During the Shang Dynasty, the musical instruments were divided into groups according to the material they were made of: stone, metal, silk (ie strings), bamboo, wood, leather, pumpkin or clay. These eight groups were organized into four male and four female. One of the most distinctive instruments was the mouth organ, sheng, which was originally made of a pumpkin with bamboo pipes attached around it. The Chinese sitter qin with seven silk strings must have been Confucius’ favorite instrument.
With Buddhism came Indian art and music. Foreign musicians and dancers were engaged in teahouses to attract customers, and at the court there were musicians from Kuche, Samarkand, Bukhara and India.
Written sources tell of famous singer, virtuoso on drum and pipe (4-string lute) and establishment of music conservatories. From the Tang period are preserved the oldest known music manuscripts: compositions for qin and pipe. A variety of printed sources from the 9th century include manuals in qin games and accurate records of compositions. The tunes were recorded with Chinese letters which, among other things, indicated the individual tones, the mode of play (hard or soft touch) and vibration in the pitch (there are no less than 26 different species of vibrato on qin).

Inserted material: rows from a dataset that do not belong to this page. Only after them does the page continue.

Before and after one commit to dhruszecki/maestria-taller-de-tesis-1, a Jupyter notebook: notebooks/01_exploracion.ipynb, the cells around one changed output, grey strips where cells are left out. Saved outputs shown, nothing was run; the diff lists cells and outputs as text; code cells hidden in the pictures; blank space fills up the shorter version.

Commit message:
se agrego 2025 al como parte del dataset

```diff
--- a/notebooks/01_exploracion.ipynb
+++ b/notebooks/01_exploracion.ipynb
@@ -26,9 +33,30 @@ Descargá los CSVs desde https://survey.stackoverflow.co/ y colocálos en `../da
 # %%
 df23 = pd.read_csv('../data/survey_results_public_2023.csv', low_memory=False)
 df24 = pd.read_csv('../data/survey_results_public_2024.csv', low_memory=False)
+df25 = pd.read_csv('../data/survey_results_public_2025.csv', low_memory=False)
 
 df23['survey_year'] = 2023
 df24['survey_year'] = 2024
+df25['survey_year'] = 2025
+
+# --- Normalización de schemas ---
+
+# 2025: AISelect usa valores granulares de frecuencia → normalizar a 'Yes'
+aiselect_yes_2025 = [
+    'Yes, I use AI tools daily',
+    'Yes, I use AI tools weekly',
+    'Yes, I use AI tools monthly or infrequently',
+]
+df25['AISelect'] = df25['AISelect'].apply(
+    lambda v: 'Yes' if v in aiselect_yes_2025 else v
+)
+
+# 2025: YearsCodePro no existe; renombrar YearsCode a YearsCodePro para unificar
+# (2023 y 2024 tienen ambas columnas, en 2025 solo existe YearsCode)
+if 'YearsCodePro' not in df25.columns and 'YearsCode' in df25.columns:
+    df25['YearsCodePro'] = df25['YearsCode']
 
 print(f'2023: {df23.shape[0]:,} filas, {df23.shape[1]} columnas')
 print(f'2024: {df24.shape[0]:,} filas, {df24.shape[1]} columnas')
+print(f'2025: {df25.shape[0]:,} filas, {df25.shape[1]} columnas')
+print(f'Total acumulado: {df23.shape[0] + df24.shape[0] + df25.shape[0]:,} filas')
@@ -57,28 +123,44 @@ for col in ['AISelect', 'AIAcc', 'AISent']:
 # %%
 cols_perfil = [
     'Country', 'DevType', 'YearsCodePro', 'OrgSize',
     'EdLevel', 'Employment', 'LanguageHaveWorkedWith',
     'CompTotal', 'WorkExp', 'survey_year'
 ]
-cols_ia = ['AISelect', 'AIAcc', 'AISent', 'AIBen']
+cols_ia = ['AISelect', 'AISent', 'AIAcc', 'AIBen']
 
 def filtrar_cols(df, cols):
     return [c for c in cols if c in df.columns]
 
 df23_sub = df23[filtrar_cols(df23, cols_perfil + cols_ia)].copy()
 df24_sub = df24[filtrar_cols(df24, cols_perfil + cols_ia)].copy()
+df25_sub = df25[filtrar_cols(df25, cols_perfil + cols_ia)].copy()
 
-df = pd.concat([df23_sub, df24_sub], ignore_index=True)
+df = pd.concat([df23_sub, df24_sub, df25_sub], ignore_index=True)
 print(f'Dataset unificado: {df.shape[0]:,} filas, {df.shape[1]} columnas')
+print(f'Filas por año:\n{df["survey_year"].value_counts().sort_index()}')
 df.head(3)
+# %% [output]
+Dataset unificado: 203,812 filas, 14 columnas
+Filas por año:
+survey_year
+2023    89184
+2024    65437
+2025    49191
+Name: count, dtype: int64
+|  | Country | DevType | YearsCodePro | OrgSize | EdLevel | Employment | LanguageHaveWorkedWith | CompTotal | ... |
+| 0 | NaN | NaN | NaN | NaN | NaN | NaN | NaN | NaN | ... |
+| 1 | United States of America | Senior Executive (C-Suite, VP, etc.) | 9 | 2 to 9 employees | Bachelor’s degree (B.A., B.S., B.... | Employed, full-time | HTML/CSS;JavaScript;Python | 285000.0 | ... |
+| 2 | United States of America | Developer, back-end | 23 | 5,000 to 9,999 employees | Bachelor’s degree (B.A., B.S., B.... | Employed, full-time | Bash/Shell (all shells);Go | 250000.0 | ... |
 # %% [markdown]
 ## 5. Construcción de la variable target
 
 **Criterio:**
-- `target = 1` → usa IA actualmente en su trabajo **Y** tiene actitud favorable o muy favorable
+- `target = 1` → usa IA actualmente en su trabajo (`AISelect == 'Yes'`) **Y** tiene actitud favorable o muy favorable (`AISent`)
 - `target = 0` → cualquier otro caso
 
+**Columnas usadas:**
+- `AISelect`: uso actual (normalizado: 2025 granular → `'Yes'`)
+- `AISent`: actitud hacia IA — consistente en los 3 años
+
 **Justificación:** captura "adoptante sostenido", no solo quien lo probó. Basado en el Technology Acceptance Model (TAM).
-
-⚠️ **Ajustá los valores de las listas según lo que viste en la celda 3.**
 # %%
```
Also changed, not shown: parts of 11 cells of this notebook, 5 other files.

From the Song period comes the Chinese musical theater that forms the basis of the Beijing Opera. Here men perform in all roles and sing in falsetto, accompanied by flutes, mouth organ and various kinds of sounds and percussion. Since Chinese is pronounced so differently in the different parts of the country, the singers have had to use gestures to be understood, and thus have developed a system of tunes that are associated with special emotions.
During the Qing period, the classical solo repertoire for qin and pipe was created, and virtuoso performers have composed pieces all the way up to our time. The style is unanimous or heterophone, with many melodic-rhythmic decorations and great detail in the lecture. Other instruments from this period are erhu, two-string violin, zheng, a long strings of 16 strings, and the flute xiao. These instruments are assembled into different chamber groups.
In the 19th century, the Chinese became acquainted with Western music through missionaries, and Western military music became very popular. Harmonium was introduced.
In the 1900s, an attempt was made to adapt the Chinese tone system to the temperate Western. The classics of the West began to be established, and many Chinese studied in Germany, Japan and the United States. A music conservatory was established in Shanghai with Xiao Youmei (1884–1940) as leader, and young musicians such as Huang Zi (1904–38), Nie Er (1912–35) and Xian Xinghai (1905–45) sought to create Chinese music in western style. Nie Ers The Volunteer’s March 1949 became the Chinese national anthem.
Rapid social and political changes in recent times have created a need to take the music in the service of revolution and society. Numerous songs have been composed for use in organizations, for propaganda and for public and private purposes. Choral singing is very popular. Much of the new music combines Chinese tune based on pentatonics with Western harmonization and polyphony. Great emphasis has been placed on popular music, and a separate collective composition practice has been developed.
The pre-revolutionary music is still cultivated in Taiwan and Hong Kong. Chinese court music has been preserved longer and more unchanged in Korea and Japan than in China.